 A view from the train station of South Nitshill in June 2024. Although a modest mound, under 200 feet in height, views are great up here in all directions. Winter or summer, night or day. The south side, i.e. here, is also the greenest, most rural part, in all of Glasgow. Woods, streams, dams, cattle, horses, fields... it's got the lot. Low hill ranges only walking distance away.

It could be the nearest you will get to an earthly heaven. It certainly was for me.


 The train back from Nitshill. Under 30 mins to Glasgow Central.

 The line of new Glasgow hotels built along the River Clyde waterfront seen from the train. The end.


Anabel Marsh said...

Your are definitely a big Southside fan! Still a bit of a foreign country to me, even after all these years.

Carol said...

I have to say I'm against re-wilding as I think that, when the land is no longer grazed and just left to do its own thing, it will become impossible for walkers like me and you!

Rupert books - I remember looking at all the pictures in them - don't think I ever read them but I just loved the countryside pictures!

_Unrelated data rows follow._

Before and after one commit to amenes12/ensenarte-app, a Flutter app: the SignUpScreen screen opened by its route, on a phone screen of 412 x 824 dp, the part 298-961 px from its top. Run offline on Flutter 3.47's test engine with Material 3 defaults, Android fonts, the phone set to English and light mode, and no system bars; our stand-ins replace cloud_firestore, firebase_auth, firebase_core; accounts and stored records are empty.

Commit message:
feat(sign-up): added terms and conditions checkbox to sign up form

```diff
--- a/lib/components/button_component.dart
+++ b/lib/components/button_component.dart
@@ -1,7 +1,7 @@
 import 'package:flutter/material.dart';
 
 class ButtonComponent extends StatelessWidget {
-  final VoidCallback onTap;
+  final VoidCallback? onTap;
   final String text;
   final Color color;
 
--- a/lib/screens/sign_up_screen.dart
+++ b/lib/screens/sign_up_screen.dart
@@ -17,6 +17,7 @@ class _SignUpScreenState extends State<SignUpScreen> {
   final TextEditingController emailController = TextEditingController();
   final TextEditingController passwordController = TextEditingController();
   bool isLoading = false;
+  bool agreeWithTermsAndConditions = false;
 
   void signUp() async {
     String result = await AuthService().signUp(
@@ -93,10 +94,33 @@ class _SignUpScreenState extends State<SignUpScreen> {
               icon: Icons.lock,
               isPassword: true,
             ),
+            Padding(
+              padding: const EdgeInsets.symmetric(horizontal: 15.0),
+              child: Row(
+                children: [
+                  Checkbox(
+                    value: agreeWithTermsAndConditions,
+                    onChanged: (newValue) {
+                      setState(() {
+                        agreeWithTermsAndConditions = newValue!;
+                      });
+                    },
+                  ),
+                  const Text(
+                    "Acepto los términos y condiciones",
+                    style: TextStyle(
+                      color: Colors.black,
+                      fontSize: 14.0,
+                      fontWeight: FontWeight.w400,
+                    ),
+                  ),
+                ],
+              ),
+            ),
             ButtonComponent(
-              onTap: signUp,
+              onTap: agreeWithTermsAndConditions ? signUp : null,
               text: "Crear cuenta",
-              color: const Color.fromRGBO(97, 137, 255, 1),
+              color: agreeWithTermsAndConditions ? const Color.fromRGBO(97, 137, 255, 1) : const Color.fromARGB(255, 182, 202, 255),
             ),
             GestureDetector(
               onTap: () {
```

Certain landscapes still remind me of them now.

If you want to look at a really wild garden with lots of natural wild flowers you need to visit my garden - a proper wild piece of land as I never have time for it being up the hills all the time!

blueskyscotland said...

Hi Anabel. It's not nostalgia. It's still the greenest, most beautiful part of Glasgow by a long way. You only need to look at a street map of the city then look at Pollok to see how much empty space there is around it. Even now.

blueskyscotland said...

Yeah Carol, same here and I now have a bumble bee nest in my cellar so getting in for my hedge trimmer and grass strimmer is going to be tricky until they leave. Even now whenever I see a village spire or tower sticking up in a rolling rural wooded landscape I think of that tiny gyro-copter landing on the roof of that tower in that Rupert illustration or see a small secluded cove with a secret beach and path leading down to it... it comes directly from there. Very powerful images seeded into a young imagination.

Carol said...

You know the bumble bees won't bother you don't you? (or are you worried about bothering them?)

blueskyscotland said...

Third year in a row I've had them in there Carol and I'm getting a wild bee box and a bird box on Thursday hopefully. I am Mr Wildlife Garden. And I play with foxes, cats, and hover-flies while sunbathing and reading my book... or they play with me... I was looking at some of the Rupert Bear annual illustrations from the 1950s and 1960s online just to see if they were as detailed and artistic as I remembered them... and they were. Rare mint condition annuals can be worth thousands to collectors. I never saved mine though sadly :)

Carol said...

we didn't keep any Rupert books either.

I get hover flies being attracted to my coloured t-shirts when I'm out the back (which I love), never see any foxes to play with as they're persecuted to death around here (hunting with dogs - I thought it was illegal myself) and I chase the cats out as they're always after my hedge full of sparrows!